This follows on from the visit to Hay...
I had a look at the Zen book I bought in Hay. It wasn't quite what I thought it would be as on closer inspection it turned out to be written by a Christian. This was not really a problem, however, and I was quite interested to read his comparison between Zen and Christian mysticism. There are far more similarities than you might expect. Besides, the book did have exactly what I needed, which was the explanation of how to do Zen meditation, including the use of koans.
The book I had been using before was published by the Western Buddhist Order, which has quite a Tibetan slant, so after covering the basic Mindfulness of Breathing (which is also in the Zen book, I think it's one of the most basic of all the Buddhist meditation techniques), it goes on to the Metta Bhavana (Meditation on Friendliness) and even more esoteric stuff. Though having said that, and having just glanced at it, I see that I ought to read it again as it has a lot of useful sections on establishing a meditation practice.
I'd bought the Zen meditation book because the books I've been using to get into Zen as a way of life didn't actually explain what you did in Zazen (Zen meditation) or what happened in a Sesshin (whole day or longer period of meditation practice). As, for various reasons, I thought that I ought to get back into doing some meditation, I felt in need of further instruction. Of course ideally I would attend a meditation centre or Buddhist group, but there really isn't one locally. Well, there is a group that meets on Tuesday evenings, but evenings are difficult in term time because I teach two evening classes, so being out a third evening in the week gets a bit much and means that G and I begin to resemble Corporal Colon and wife in Pratchett's Guards novels. Also they're Tibetan rather than Zen Buddhists, so though there are some things in common, there's a lot that I don't find relevant. I have been to a couple of the talks they've arranged though, which were interesting.

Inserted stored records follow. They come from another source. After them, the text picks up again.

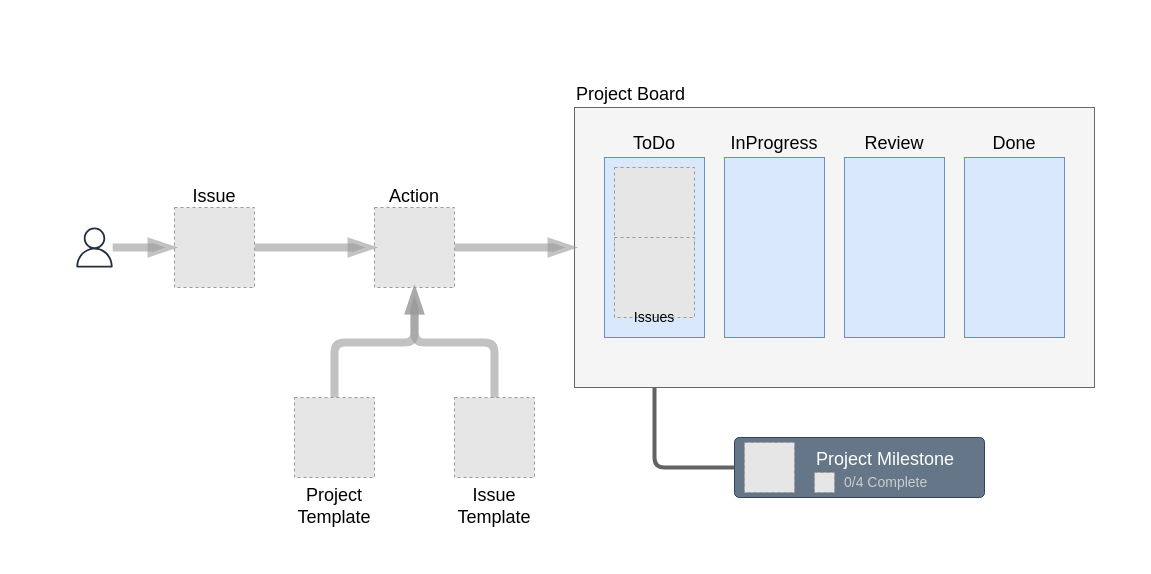
jefeish/project-template-action keeps this draw.io diagram as docs/images/pb-action.drawio. Above is the earlier version. Source tidied: cells renumbered, new cells numbered last; positions are measured from the earlier drawing's top-left corner, leaving out a move shared by most shapes. Both pictures are drawn from the tidied source at 100%, with x=0, y=0 at pixel (34, 57). Pictures stored in the file or linked from it are replaced by grey dashed boxes.
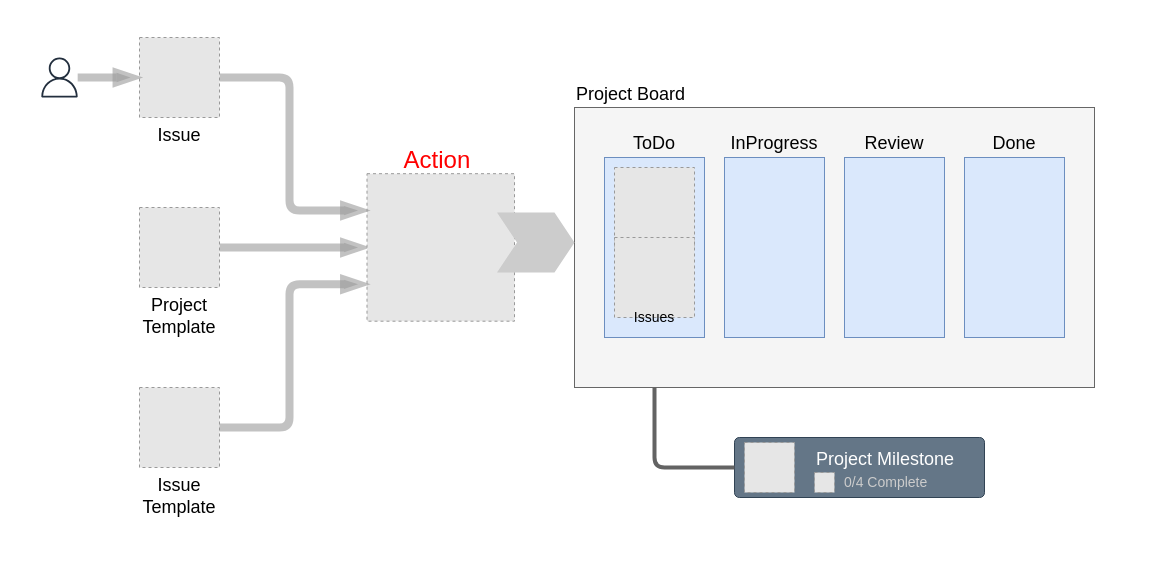
After the change.

The change refers to these unchanged cells:
```xml
<mxCell id="3" style="rounded=0;whiteSpace=wrap;html=1;fillColor=#f5f5f5;fontFamily=varela round;fontSize=18;verticalAlign=bottom;labelPosition=left;verticalLabelPosition=top;align=right;strokeColor=#666666;fontColor=#333333;" parent="1" vertex="1">
  <mxGeometry x="540" y="50" width="520" height="280" as="geometry" />
</mxCell>
```

What changed in the source:
```diff
@@
     <mxCell id="2" style="rounded=0;whiteSpace=wrap;html=1;opacity=80;strokeColor=none;" parent="1" vertex="1">
-      <mxGeometry width="1100" height="500" as="geometry" />
+      <mxGeometry x="-17.5" y="-40" width="1100" height="540" as="geometry" />
     </mxCell>
@@
-    <mxCell id="8" style="edgeStyle=orthogonalEdgeStyle;rounded=1;jettySize=auto;html=1;endArrow=blockThin;endFill=1;strokeColor=#999999;strokeWidth=8;fontFamily=varela round;fontSize=18;opacity=60;exitX=0.5;exitY=0;exitDx=0;exitDy=0;" parent="1" edge="1" source="15" target="10">
-      <mxGeometry relative="1" as="geometry" />
+    <mxCell id="8" style="edgeStyle=orthogonalEdgeStyle;rounded=1;jettySize=auto;html=1;endArrow=blockThin;endFill=1;strokeColor=#999999;strokeWidth=8;fontFamily=varela round;fontSize=18;opacity=60;exitX=1;exitY=0.5;exitDx=0;exitDy=0;entryX=0;entryY=0.5;entryDx=0;entryDy=0;" parent="1" edge="1" source="15" target="10">
+      <mxGeometry relative="1" as="geometry">
+        <Array as="points">
+          <mxPoint x="255" y="190" />
+          <mxPoint x="255" y="190" />
+        </Array>
+      </mxGeometry>
     </mxCell>
-    <mxCell id="9" style="edgeStyle=orthogonalEdgeStyle;rounded=1;jettySize=auto;html=1;endArrow=blockThin;endFill=1;strokeColor=#999999;strokeWidth=8;fontFamily=varela round;fontSize=18;opacity=60;" parent="1" edge="1" source="10" target="3">
-      <mxGeometry relative="1" as="geometry" />
-    </mxCell>
-    <mxCell id="10" value="Action" style="fillColor=#E6E6E6;strokeColor=#999999;dashed=1;verticalLabelPosition=top;verticalAlign=bottom;fontFamily=varela round;fontSize=18;labelPosition=center;align=center;" parent="1" vertex="1">
-      <mxGeometry x="340" y="150" width="80" height="80" as="geometry" />
+    <mxCell id="10" value="Action " style="fillColor=#E6E6E6;strokeColor=#999999;dashed=1;verticalLabelPosition=top;verticalAlign=bottom;fontFamily=varela round;fontSize=24;labelPosition=center;align=center;fontColor=#FF0000;" parent="1" vertex="1">
+      <mxGeometry x="332.5" y="116.2" width="147.5" height="147.5" as="geometry" />
     </mxCell>
     <mxCell id="11" value="Issue &#10;Template" style="fillColor=#E6E6E6;strokeColor=#999999;dashed=1;verticalLabelPosition=bottom;verticalAlign=top;fontFamily=varela round;fontSize=18;" parent="1" vertex="1">
-      <mxGeometry x="420" y="340" width="80" height="80" as="geometry" />
+      <mxGeometry x="105" y="330" width="80" height="80" as="geometry" />
     </mxCell>
@@
-    <mxCell id="14" style="edgeStyle=orthogonalEdgeStyle;rounded=1;jettySize=auto;html=1;fontFamily=varela round;fontSize=18;endArrow=blockThin;endFill=1;strokeWidth=8;strokeColor=#999999;opacity=60;exitX=0.5;exitY=0;exitDx=0;exitDy=0;" parent="1" edge="1" source="11" target="10">
-      <mxGeometry relative="1" as="geometry" />
+    <mxCell id="14" style="edgeStyle=orthogonalEdgeStyle;rounded=1;jettySize=auto;html=1;fontFamily=varela round;fontSize=18;endArrow=blockThin;endFill=1;strokeWidth=8;strokeColor=#999999;opacity=60;exitX=1;exitY=0.5;exitDx=0;exitDy=0;entryX=0;entryY=0.75;entryDx=0;entryDy=0;" parent="1" edge="1" source="11" target="10">
+      <mxGeometry relative="1" as="geometry">
+        <Array as="points">
+          <mxPoint x="255" y="370" />
+          <mxPoint x="255" y="227" />
+        </Array>
+      </mxGeometry>
     </mxCell>
     <mxCell id="15" value="Project &#10;Template" style="fillColor=#E6E6E6;strokeColor=#999999;dashed=1;verticalLabelPosition=bottom;verticalAlign=top;fontFamily=varela round;fontSize=18;" parent="1" vertex="1">
-      <mxGeometry x="260" y="340" width="80" height="80" as="geometry" />
+      <mxGeometry x="105" y="150" width="80" height="80" as="geometry" />
     </mxCell>
@@
-    <mxCell id="17" style="edgeStyle=orthogonalEdgeStyle;rounded=1;jettySize=auto;html=1;endArrow=blockThin;endFill=1;strokeColor=#999999;strokeWidth=8;fontFamily=varela round;fontSize=18;exitX=1;exitY=0.5;exitDx=0;exitDy=0;opacity=60;" parent="1" edge="1" source="18" target="10">
-      <mxGeometry relative="1" as="geometry" />
+    <mxCell id="17" style="edgeStyle=orthogonalEdgeStyle;rounded=1;jettySize=auto;html=1;endArrow=blockThin;endFill=1;strokeColor=#999999;strokeWidth=8;fontFamily=varela round;fontSize=18;exitX=1;exitY=0.5;exitDx=0;exitDy=0;opacity=60;entryX=0;entryY=0.25;entryDx=0;entryDy=0;" parent="1" edge="1" source="18" target="10">
+      <mxGeometry relative="1" as="geometry">
+        <Array as="points">
+          <mxPoint x="255" y="20" />
+          <mxPoint x="255" y="153" />
+        </Array>
+      </mxGeometry>
     </mxCell>
-    <mxCell id="18" value="Issue" style="fillColor=#E6E6E6;strokeColor=#999999;dashed=1;verticalLabelPosition=top;verticalAlign=bottom;fontFamily=varela round;fontSize=18;align=center;labelPosition=center;" parent="1" vertex="1">
-      <mxGeometry x="140" y="150" width="80" height="80" as="geometry" />
+    <mxCell id="18" value="Issue" style="fillColor=#E6E6E6;strokeColor=#999999;dashed=1;verticalLabelPosition=bottom;verticalAlign=top;fontFamily=varela round;fontSize=18;align=center;labelPosition=center;" parent="1" vertex="1">
+      <mxGeometry x="105" y="-20" width="80" height="80" as="geometry" />
     </mxCell>
@@
     <mxCell id="20" style="outlineConnect=0;fontColor=#232F3E;gradientColor=none;fillColor=#232F3E;strokeColor=none;dashed=0;verticalLabelPosition=bottom;verticalAlign=top;align=center;html=1;fontSize=12;fontStyle=0;shape=mxgraph.aws4.user;" parent="1" vertex="1">
-      <mxGeometry x="40" y="170" width="40" height="40" as="geometry" />
+      <mxGeometry x="5" width="40" height="40" as="geometry" />
     </mxCell>
-    <mxCell id="21" style="edgeStyle=orthogonalEdgeStyle;rounded=1;jettySize=auto;html=1;endArrow=blockThin;endFill=1;strokeColor=#999999;strokeWidth=8;fontFamily=varela round;fontSize=18;opacity=60;" parent="1" edge="1" source="20" target="18">
+    <mxCell id="21" style="edgeStyle=orthogonalEdgeStyle;rounded=1;jettySize=auto;html=1;endArrow=blockThin;endFill=1;strokeColor=#999999;strokeWidth=8;fontFamily=varela round;fontSize=18;opacity=60;entryX=0;entryY=0.5;entryDx=0;entryDy=0;" parent="1" edge="1" source="20" target="18">
       <mxGeometry relative="1" as="geometry" />
     </mxCell>
@@
+    <mxCell id="29" style="shape=step;perimeter=stepPerimeter;whiteSpace=wrap;html=1;fixedSize=1;fontSize=24;fontColor=#FF0000;size=20;strokeColor=none;fillColor=#CCCCCC;" parent="1" vertex="1">
+      <mxGeometry x="462.5" y="155" width="77.5" height="60" as="geometry" />
+    </mxCell>
```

While I was skimming through the meditation book, it came to me that the way I think about the different religions in the world has changed, or at least I would now use a different metaphor to express those thoughts. I remembered that when I was in my teens, and still a practising Christian, I used a mountain metaphor. I saw the goal of religion as trying to get at The Truth (which I saw as the mountain's summit) and the different religions as different paths up the mountain, some easier to follow than others and some more successful at reaching that final peak. Now (being more sceptical) I wouldn't talk about an Ultimate Truth, and I see religion as an expression and exploration of a common spiritual experience. Whether that experience is of something genuinely Other or whether it's some quirk of the conscious human brain is irrelevant. So now I see different religions as being more like different languages, all trying to express their version of the spiritual experience in the best way they can.